Jon Favreau’s dark reboot screens like a terrorized tale drained of humor, compared to Wolfgang Reitherman’s amiable 1967 feature.
Steve Hulett recounts his experiences working on “Oliver & Company” and the unexpected tragedy that happened during its production.
Though the work that animators create is often exhilarating, the actual process of animating, which involves sitting at a desk for hours …
Don Bluth smiled at me. “I wouldn’t worry about being laid off from Disney’s, Steve. Nobody gets laid off around here. When somebody messes up, the studio just sends them to WED.”
My wrestling match with Ken Anderson now over, I returned once more to Wolfgang “Woolie” Reitherman and Larry Clemmons, working on the story end of “The Fox and the Hound.”
I was back in Don Duckwall’s office, exchanging insincere smiles with him.

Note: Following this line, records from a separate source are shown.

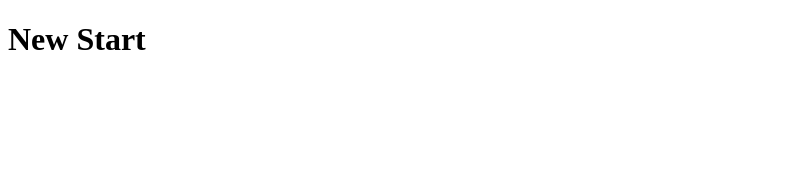
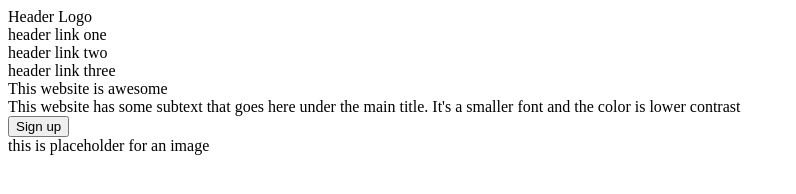
Before and after one commit to surajkhod/webpage-css, a plain HTML site: page index.html in a window 1280 px wide. Shown: the whole page, without its empty margins (0-796 px from the left). Drawn offline with Linux system fonts and the light colour scheme.

Commit message:
html skelton done

```diff
--- a/index.html
+++ b/index.html
@@ -6,6 +6,27 @@
     <title>MyWeb</title>
 </head>
 <body>
-    <h1>New Start</h1>
+    <div class="sec1">
+        <div class="header">
+            <div>Header Logo</div>
+            <div class="links">
+                <div>header link one</div>
+                <div>header link two</div>
+                <div>header link three</div>
+            </div>
+        </div>
+
+        <div class="about">
+            <div class="first">
+                <div class="h1">This website is awesome</div>
+                <div class="text">This website has some subtext that goes here under the main title. It's a smaller font and the color is lower contrast</div>
+                <button>Sign up</button>
+            </div>
+            <div class="second">
+                <div>this is placeholder for an image</div>
+            </div>
+        </div>
+
+    </div>
 </body>
 </html>
```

I had been on “The Fox and the Hound” with Larry, Woolie, and everybody else for half a year. But now Don wanted me to go on another assignment.
Larry had me writing sequence scripts for “The Fox and the Hound,” which turned out to be my assignment for the next six months. Part of the package was attending Woolie Reitherman’s marathon story sessions, which often left me drained and dazed. There were also Woolie’s marathon take-selection meetings, which left me drained and bewildered.
Disney’s head animation writer in 1977 was cartoon veteran Larry Clemmons, who had first been hired at the studio in 1930. At the time of his hiring, he was a Yale graduate with a degree in architecture, but an Ivy League education was of little value in 1930 when the economy was collapsing…and few buildings were being erected.
He was one very lucky artist.
The pet project of UP director and flipbook aficionado Pete Docter: a packaged boxed-set of nine flipbooks.
Swiss animator Oswald Iten has written an enlightening analysis of the different approaches to narrative and characterization used by the …